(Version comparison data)
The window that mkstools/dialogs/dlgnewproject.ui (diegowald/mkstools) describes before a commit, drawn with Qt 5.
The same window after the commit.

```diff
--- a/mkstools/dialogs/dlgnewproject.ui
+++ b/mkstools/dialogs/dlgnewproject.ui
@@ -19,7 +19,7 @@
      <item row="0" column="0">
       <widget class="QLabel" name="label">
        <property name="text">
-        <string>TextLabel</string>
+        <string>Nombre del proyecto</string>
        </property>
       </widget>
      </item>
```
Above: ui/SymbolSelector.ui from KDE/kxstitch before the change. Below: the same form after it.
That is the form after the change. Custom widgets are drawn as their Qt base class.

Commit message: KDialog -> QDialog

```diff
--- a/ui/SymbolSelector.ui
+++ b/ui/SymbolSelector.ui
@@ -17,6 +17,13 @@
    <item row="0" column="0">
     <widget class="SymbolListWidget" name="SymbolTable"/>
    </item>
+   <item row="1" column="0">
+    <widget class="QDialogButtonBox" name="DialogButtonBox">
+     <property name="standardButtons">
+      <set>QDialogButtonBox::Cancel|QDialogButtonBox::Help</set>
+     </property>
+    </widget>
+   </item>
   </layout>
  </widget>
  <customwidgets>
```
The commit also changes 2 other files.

▶ PROBLEM STATEMENT
Work out how many lines in the data contain "item" and state that number with nothing added.

▶ ANSWER AREA
6